▶ **PROBLEM STATEMENT**: Exclude the pictures, and otherwise reproduce the data in full.

▶ **INPUT DATA**:
□ □ □ □ □ □ □

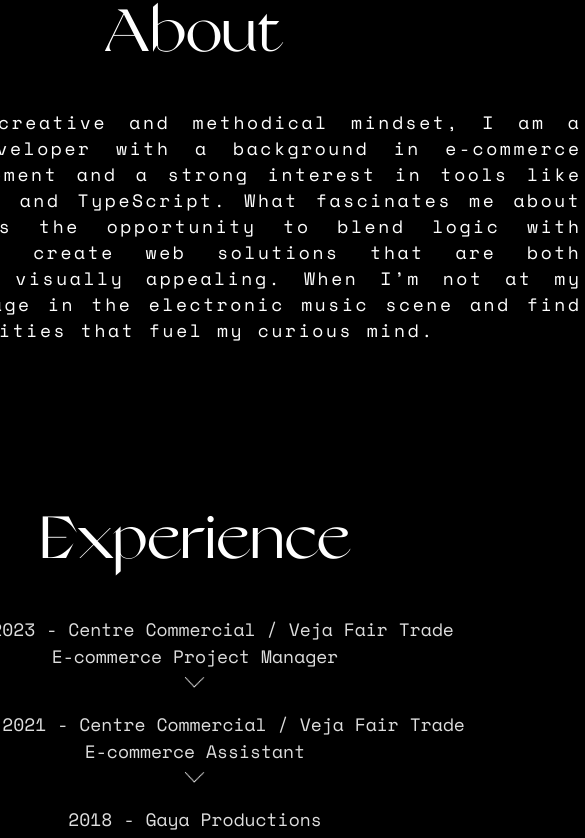
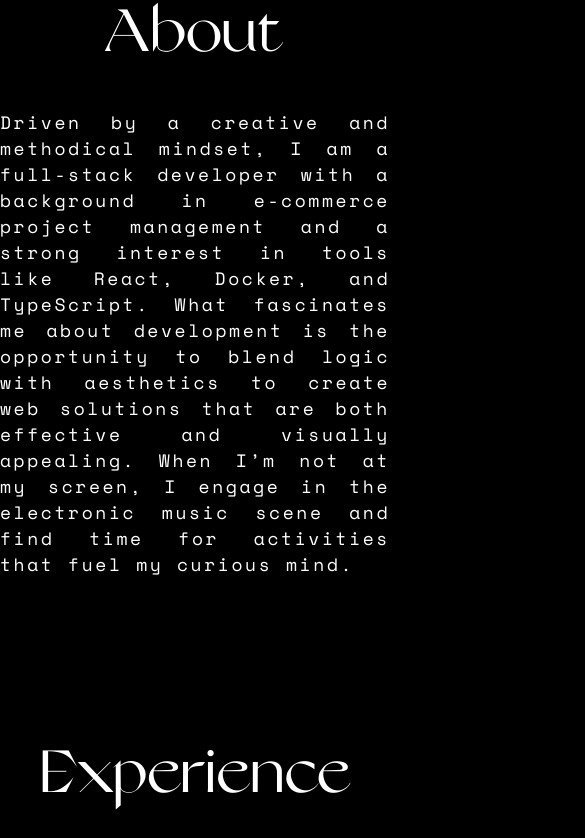
Before and after one commit to axelchicheportiche/portfolio-ac, a React (Vite) app: page / in a window 390 px wide. Shown: the part 1147-1985 px from the top of the page, 585 px wide, since content can reach past the window. Built offline with nearby package versions, Linux system fonts and the light colour scheme; a web font is replaced by a local one.

Commit message:
CSS fixes : GameOfLife : set to 100vw, container-g set to 100 vw, mediaQ container-g set to overflow-x hidden and remove the padding, Name.css : mediaQ font-size set to 2.5em for mobile

```diff
--- a/src/App.css
+++ b/src/App.css
@@ -12,5 +12,5 @@
 #root {
   margin: 0;
   text-align: center;
-
+  /* overflow-x: hidden; */
 }
--- a/src/components/Experience/Experience.jsx
+++ b/src/components/Experience/Experience.jsx
@@ -16,7 +16,7 @@ const Experience = () => {
   return (
     <div className="experience-container">
       <h1>Experience</h1>
-      <div className="accordion">
+
         {data.map((item, i) => (
           <div className="item" key={i}>
             <div className="experience" onClick={() => toggle(i)}>
@@ -36,7 +36,7 @@ const Experience = () => {
             </div>
           </div>
         ))}
-      </div>
+
     </div>
   );
 };
--- a/src/components/Name/Name.css
+++ b/src/components/Name/Name.css
@@ -20,3 +20,9 @@
   justify-content: center;
   align-items: center;
 }
+
+@media (max-width: 768px) {
+  .name {
+      font-size: 2.5rem;
+  }
+}
--- a/src/index.css
+++ b/src/index.css
@@ -22,6 +22,7 @@ body {
   margin: 0;
   background: linear-gradient(rgba(0, 0, 0, 0.1), rgba(0, 0, 0, 1));
   margin-bottom: 90px;
+  overflow-x: hidden;
 }
 
 a {
@@ -34,7 +35,8 @@ a:hover {
 }
 
 .container-g {
-  margin: 0em;
+  margin: 0;
+  width: 100vw;
   display: flex;
   flex-direction: column;
   align-items: center;
@@ -44,7 +46,7 @@ a:hover {
 }
 @media (max-width: 768px) {
   .container-g {
-      padding: 0 10px; /* Petites marges de 10px sur les côtés */
+      overflow-x: hidden;
   }
 }
 
--- a/src/pages/HomePage.css
+++ b/src/pages/HomePage.css
@@ -18,7 +18,7 @@
 }
 .game-of-life {
   position: fixed;
-  width: 100wv;
+  width: 100vw;
   height: 100%;
   overflow: hidden;
   /* background: #000; */
```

□ □ □ □ □ □ □

▶ **WRITTEN RESPONSE**:
Before and after one commit to axelchicheportiche/portfolio-ac, a React (Vite) app: page / in a window 390 px wide. Shown: the part 1147-1985 px from the top of the page, 585 px wide, since content can reach past the window. Built offline with nearby package versions, Linux system fonts and the light colour scheme; a web font is replaced by a local one.

Commit message:
CSS fixes : GameOfLife : set to 100vw, container-g set to 100 vw, mediaQ container-g set to overflow-x hidden and remove the padding, Name.css : mediaQ font-size set to 2.5em for mobile

```diff
--- a/src/App.css
+++ b/src/App.css
@@ -12,5 +12,5 @@
 #root {
   margin: 0;
   text-align: center;
-
+  /* overflow-x: hidden; */
 }
--- a/src/components/Experience/Experience.jsx
+++ b/src/components/Experience/Experience.jsx
@@ -16,7 +16,7 @@ const Experience = () => {
   return (
     <div className="experience-container">
       <h1>Experience</h1>
-      <div className="accordion">
+
         {data.map((item, i) => (
           <div className="item" key={i}>
             <div className="experience" onClick={() => toggle(i)}>
@@ -36,7 +36,7 @@ const Experience = () => {
             </div>
           </div>
         ))}
-      </div>
+
     </div>
   );
 };
--- a/src/components/Name/Name.css
+++ b/src/components/Name/Name.css
@@ -20,3 +20,9 @@
   justify-content: center;
   align-items: center;
 }
+
+@media (max-width: 768px) {
+  .name {
+      font-size: 2.5rem;
+  }
+}
--- a/src/index.css
+++ b/src/index.css
@@ -22,6 +22,7 @@ body {
   margin: 0;
   background: linear-gradient(rgba(0, 0, 0, 0.1), rgba(0, 0, 0, 1));
   margin-bottom: 90px;
+  overflow-x: hidden;
 }
 
 a {
@@ -34,7 +35,8 @@ a:hover {
 }
 
 .container-g {
-  margin: 0em;
+  margin: 0;
+  width: 100vw;
   display: flex;
   flex-direction: column;
   align-items: center;
@@ -44,7 +46,7 @@ a:hover {
 }
 @media (max-width: 768px) {
   .container-g {
-      padding: 0 10px; /* Petites marges de 10px sur les côtés */
+      overflow-x: hidden;
   }
 }
 
--- a/src/pages/HomePage.css
+++ b/src/pages/HomePage.css
@@ -18,7 +18,7 @@
 }
 .game-of-life {
   position: fixed;
-  width: 100wv;
+  width: 100vw;
   height: 100%;
   overflow: hidden;
   /* background: #000; */
```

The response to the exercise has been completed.